Still, that doesn’t stop municipal mothers and fathers from occasionally musing about the good ideas that such a miracle of nature might produce. What say you, the apparent mayor for life of the province’s capital city, nestled along the flood plains of the mighty St. John River?

“We’re a small province and as I have always said, I don’t consider Saint John and Moncton to be the competition, and I don’t think they think any differently. It makes no sense to pull 25 jobs out of Saint John and move them to Fredericton or pull them out of Fredericton and move them to Moncton. It doesn’t do anyone any good. So, we need to make sure that we have our own little pockets to nurture.”

Those words from Fredericton Mayor Brad Woodside, courtesy of some nice reporting by the Saint John Telegraph-Journal’s John Chilibeck, amount to some of the funniest observations to issue from a local public official in many a tidal bore.

Really, Your Honour, wouldn’t it be more genuine to admit, despite your evidently good wishes, that none of the province’s major cities are at all prepared to join hands and screech kumabya at the top of their municipal voices simply because such a display of solidarity runs counter to time-tethered, shop-worn approaches to municipal development?

After all, the thing about having one’s own little pocket to nurture is that it naturally invites competition, especially when you’re counting on two other levels of government to help finance your commercial and economic aspirations.

Just as soon as Fredericton scores a big deal in the IT sector, Moncton whines about the fact that, infrastructure-wise, it’s a far “smarter” city than its “bland” and “white-bread” rival to the northwest. Dude, so not fair!

Just as soon as Saint John snags a deal with the feds to do. . .oh. . .anything, actually. . .Fredericton throws itself down on the tiles and pitches a fit. Mama, where’s my soother?

Still, Mayor Woodside may yet be in possession of a kernel of imagination on this matter. It may be possible, in fact, to forge a tri-city social and economic development agreement – one that leverages the strengths of each community for the benefit of all.

A multilateral agreement on infrastructure spending that keeps the highways and byways among these municipalities in the best shape possible (girded by a concerted and collective effort to negotiate with the provincial and federal governments) might be a productive start.
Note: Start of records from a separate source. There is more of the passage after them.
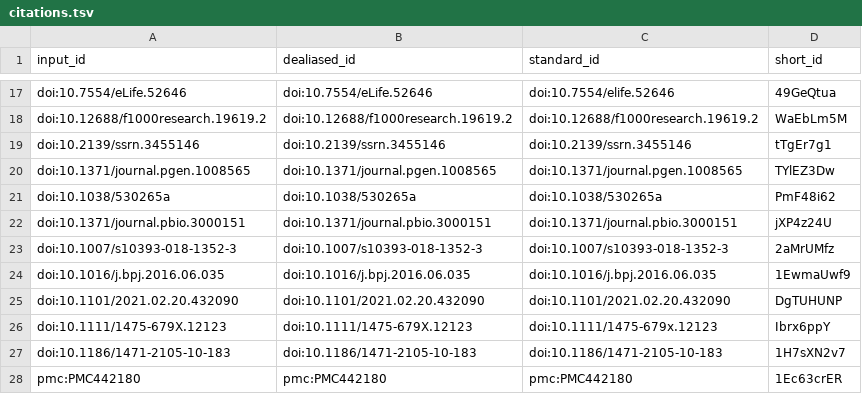
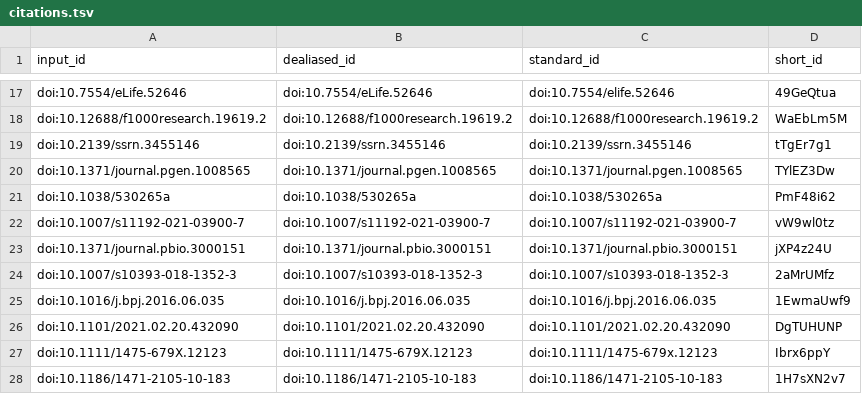
Before and after one commit to greenelab/annorxiver_manuscript, a TSV file: citations.tsv, drawn as a sheet; only a part is shown, gaps mark what is left out; the shorter side is filled out with more unchanged rows.

```diff
--- a/citations.tsv
+++ b/citations.tsv
@@ -21,2 +21,3 @@ doi:10.1371/journal.pgen.1008565	doi:10.1371/journal.pgen.1008565	doi:10.1371/jo
 doi:10.1038/530265a	doi:10.1038/530265a	doi:10.1038/530265a	PmF48i62
+doi:10.1007/s11192-021-03900-7	doi:10.1007/s11192-021-03900-7	doi:10.1007/s11192-021-03900-7	vW9wl0tz
 doi:10.1371/journal.pbio.3000151	doi:10.1371/journal.pbio.3000151	doi:10.1371/journal.pbio.3000151	jXP4z24U
```
Also changed, not shown: 6 other files.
An all-city development board that spends its time examining ways to reduce the costs that each city shares in duplication, and explore ways to goose economic opportunity across the southern, urban swath of the province might also provide a sense of communitarian purpose.

Apart from this, though, the Sea Dogs and the Wildcats will forever battle for the sentiments of their respective fans. That’s not necessarily a bad thing. In fact, it’s inevitable. Within this context, though, we might still grow closer together.

So, what shall the new capital conglomerate be called? Greater Hubportbeach? Greater Portbeachhub? Greater Beachubport (pronounced: beech-a-pore)? I like the ring of that last one, if only because it drops an unnecessary consonant. You’re welcome, burgermeisters.

Dear me, can Maritime union be far behind?

What a miracle of nature that would be.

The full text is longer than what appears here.